[[ DATA TO USE, beginning ]]
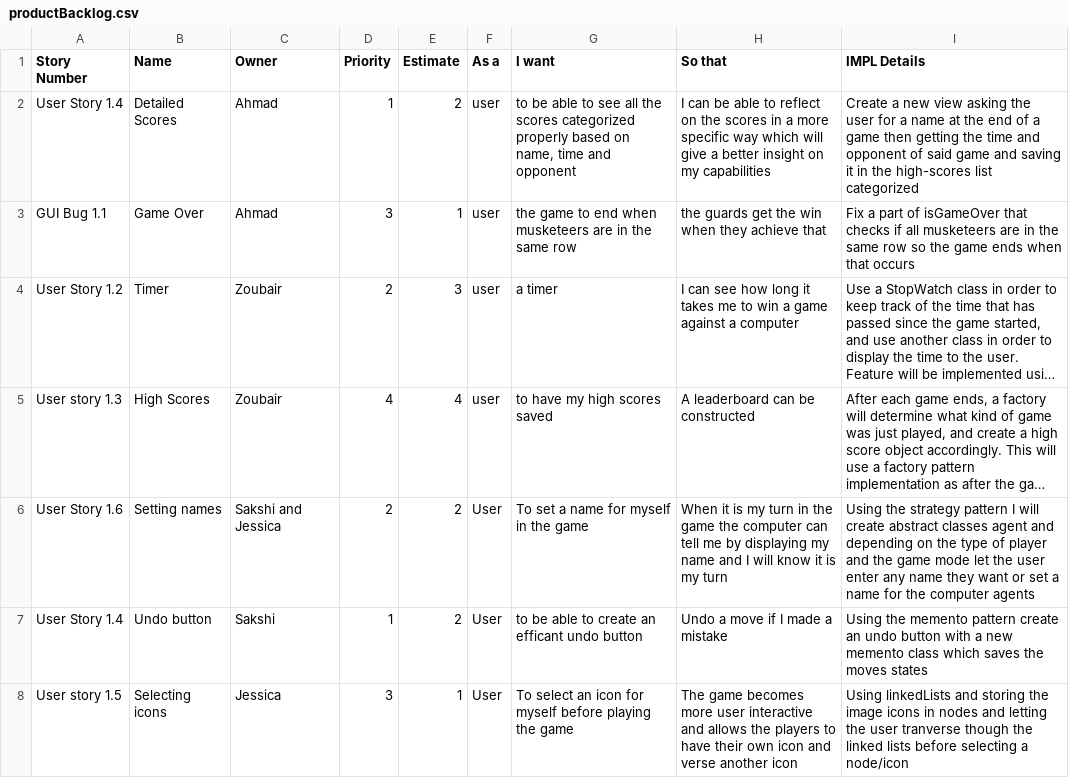
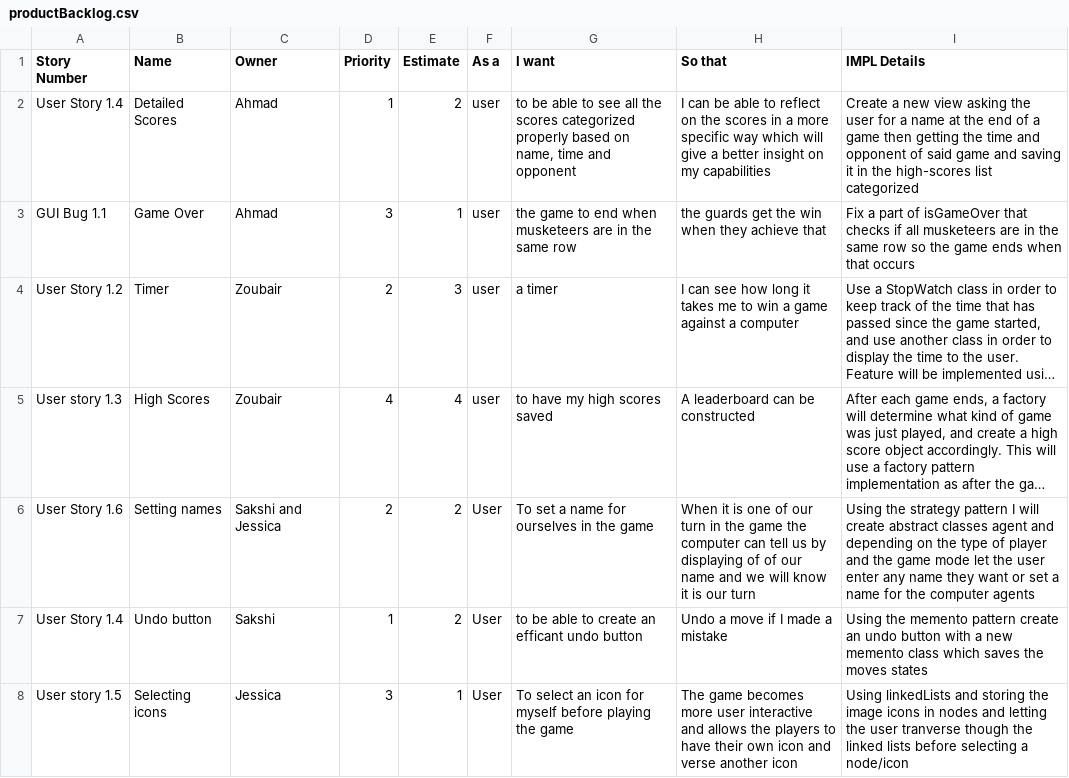
Before and after one commit to battajes/ThreeMusketeers2, a CSV file: doc/s0/productBacklog.csv, drawn as a sheet; long unchanged cells end in …; the diff names each change by its address in the sheet, - before the commit and + after, or states it on an @@ line.

Commit message:
Update productBacklog.csv

```diff
--- a/doc/s0/productBacklog.csv
+++ b/doc/s0/productBacklog.csv
-G6 (I want): To set a name for myself in the game
+G6 (I want): To set a name for ourselves in the game
-H6 (So that): …it is my turn in the game the computer can tell me by displaying my name and I will know it is my turn
+H6 (So that): …it is one of our turn in the game the computer can tell us by displaying of of our name and we will know it is our turn
```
[[ DATA TO USE, end ]]
__REQUIREMENT__.
The job here is to retype the data exactly, with no pictures included.

__TASK OUTPUT__.
Before and after one commit to battajes/ThreeMusketeers2, a CSV file: doc/s0/productBacklog.csv, drawn as a sheet; long unchanged cells end in …; the diff names each change by its address in the sheet, - before the commit and + after, or states it on an @@ line.

Commit message:
Update productBacklog.csv

```diff
--- a/doc/s0/productBacklog.csv
+++ b/doc/s0/productBacklog.csv
-G6 (I want): To set a name for myself in the game
+G6 (I want): To set a name for ourselves in the game
-H6 (So that): …it is my turn in the game the computer can tell me by displaying my name and I will know it is my turn
+H6 (So that): …it is one of our turn in the game the computer can tell us by displaying of of our name and we will know it is our turn
```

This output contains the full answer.